● **EXERCISE MATERIALS**:
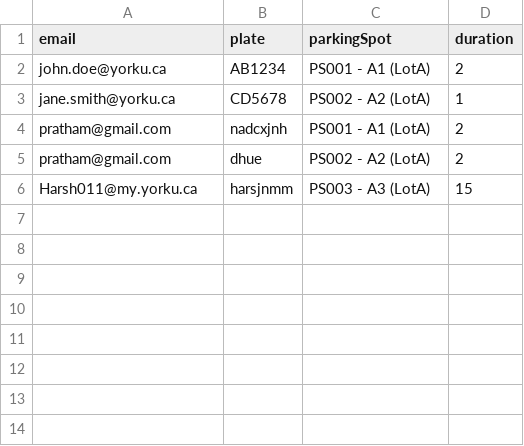
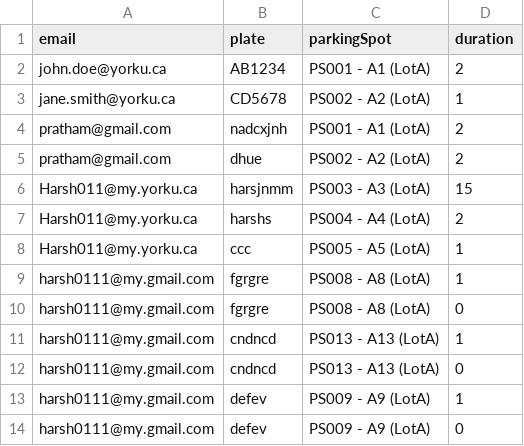
Before and after one commit to Harsh98245/YorkuParkingSystem-, a CSV file: YorkUParkingSystem/src/main/resources/bookings.csv, drawn as a sheet.

Commit message:
booking frame error (no popup after booking)

```diff
--- a/YorkUParkingSystem/src/main/resources/bookings.csv
+++ b/YorkUParkingSystem/src/main/resources/bookings.csv
@@ -6 +6,9 @@ pratham@gmail.com,dhue,PS002 - A2 (LotA),2
 Harsh011@my.yorku.ca,harsjnmm,PS003 - A3 (LotA),15
+Harsh011@my.yorku.ca,harshs,PS004 - A4 (LotA),2
+Harsh011@my.yorku.ca,ccc,PS005 - A5 (LotA),1
+harsh0111@my.gmail.com,fgrgre,PS008 - A8 (LotA),1
+harsh0111@my.gmail.com,fgrgre,PS008 - A8 (LotA),0
+harsh0111@my.gmail.com,cndncd,PS013 - A13 (LotA),1
+harsh0111@my.gmail.com,cndncd,PS013 - A13 (LotA),0
+harsh0111@my.gmail.com,defev,PS009 - A9 (LotA),1
+harsh0111@my.gmail.com,defev,PS009 - A9 (LotA),0
```
Also changed, not shown: YorkUParkingSystem/src/main/resources/parking_spaces.csv, YorkUParkingSystem/src/main/resources/users.csv, 5 other files.
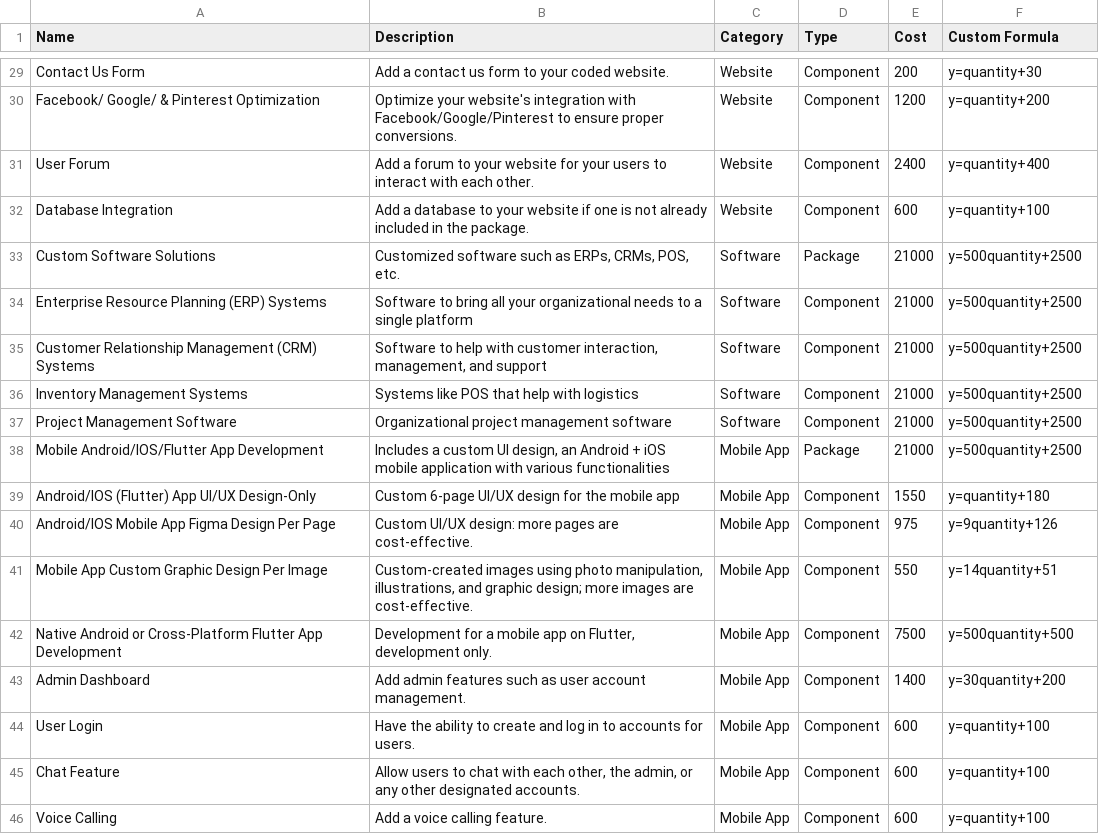
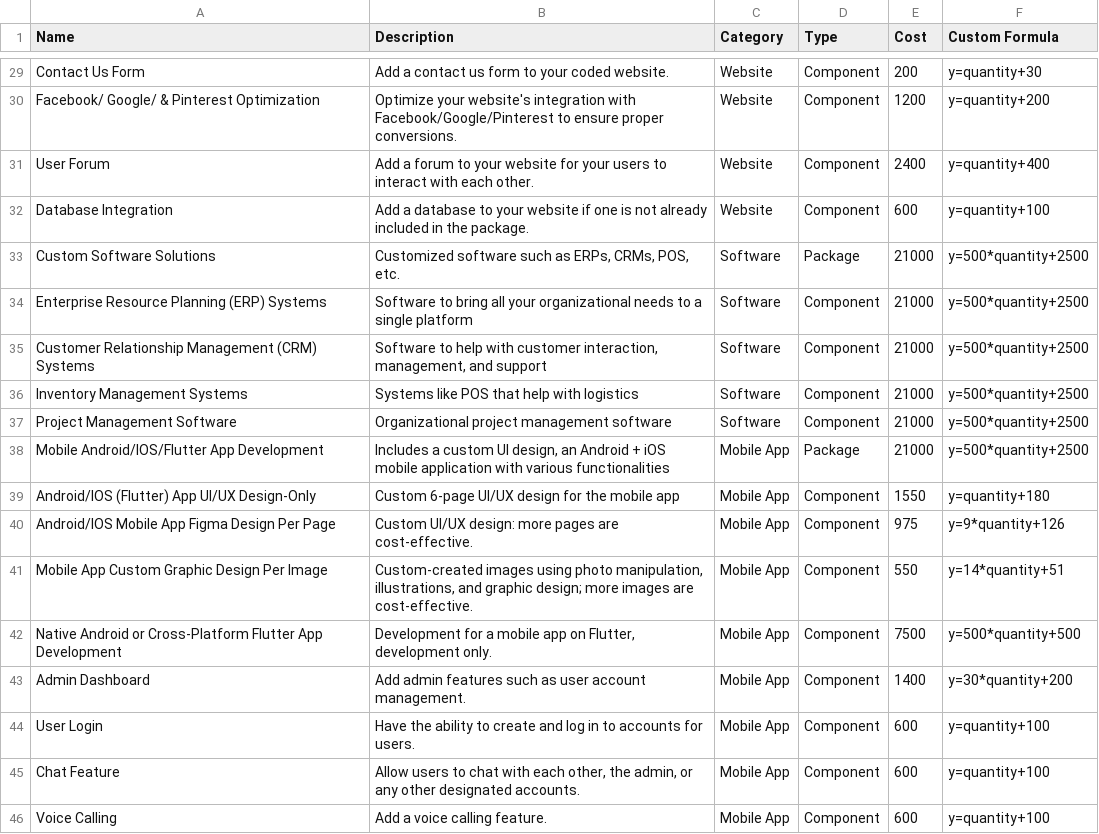
Before and after one commit to PerciusT/mycon-random, a CSV file: services.csv, drawn as a sheet; only a part is shown, gaps mark what is left out; the diff covers the shown part only.

```diff
--- a/services.csv
+++ b/services.csv
@@ -33,6 +33,6 @@ Name,Description,Category,Type,Cost,Custom Formula
-"Custom Software Solutions","Customized software such as ERPs, CRMs, POS, etc.","Software","Package",21000,"y=500quantity+2500"
-"Enterprise Resource Planning (ERP) Systems","Software to bring all your organizational needs to a single platform","Software","Component",21000,"y=500quantity+2500"
-"Customer Relationship Management (CRM) Systems","Software to help with customer interaction, management, and support","Software","Component",21000,"y=500quantity+2500"
-"Inventory Management Systems","Systems like POS that help with logistics","Software","Component",21000,"y=500quantity+2500"
-"Project Management Software","Organizational project management software","Software","Component",21000,"y=500quantity+2500"
-"Mobile Android/IOS/Flutter App Development","Includes a custom UI design, an Android + iOS mobile application with various functionalities","Mobile App","Package",21000,"y=500quantity+2500"
+Custom Software Solutions,"Customized software such as ERPs, CRMs, POS, etc.",Software,Package,21000,y=500*quantity+2500
+Enterprise Resource Planning (ERP) Systems,Software to bring all your organizational needs to a single platform,Software,Component,21000,y=500*quantity+2500
+Customer Relationship Management (CRM) Systems,"Software to help with customer interaction, management, and support",Software,Component,21000,y=500*quantity+2500
+Inventory Management Systems,Systems like POS that help with logistics,Software,Component,21000,y=500*quantity+2500
+Project Management Software,Organizational project management software,Software,Component,21000,y=500*quantity+2500
+Mobile Android/IOS/Flutter App Development,"Includes a custom UI design, an Android + iOS mobile application with various functionalities",Mobile App,Package,21000,y=500*quantity+2500
@@ -40,4 +40,4 @@ Name,Description,Category,Type,Cost,Custom Formula
-"Android/IOS Mobile App Figma Design Per Page","Custom UI/UX design: more pages are cost-effective.","Mobile App","Component",975,"y=9quantity+126"
-"Mobile App Custom Graphic Design Per Image","Custom-created images using photo manipulation, illustrations, and graphic design; more images are cost-effective.","Mobile App","Component",550,"y=14quantity+51"
-"Native Android or Cross-Platform Flutter App Development","Development for a mobile app on Flutter, development only.","Mobile App","Component",7500,"y=500quantity+500"
-"Admin Dashboard","Add admin features such as user account management.","Mobile App","Component",1400,"y=30quantity+200"
+Android/IOS Mobile App Figma Design Per Page,Custom UI/UX design: more pages are cost-effective.,Mobile App,Component,975,y=9*quantity+126
+Mobile App Custom Graphic Design Per Image,"Custom-created images using photo manipulation, illustrations, and graphic design; more images are cost-effective.",Mobile App,Component,550,y=14*quantity+51
+Native Android or Cross-Platform Flutter App Development,"Development for a mobile app on Flutter, development only.",Mobile App,Component,7500,y=500*quantity+500
+Admin Dashboard,Add admin features such as user account management.,Mobile App,Component,1400,y=30*quantity+200
```
Also changed, not shown: 24 edited cells elsewhere in this file.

● **WHAT YOU WILL DO**: Across the entries above, tally every line that includes the string "after", then state only the count.

● **EXERCISE RESULT**: 3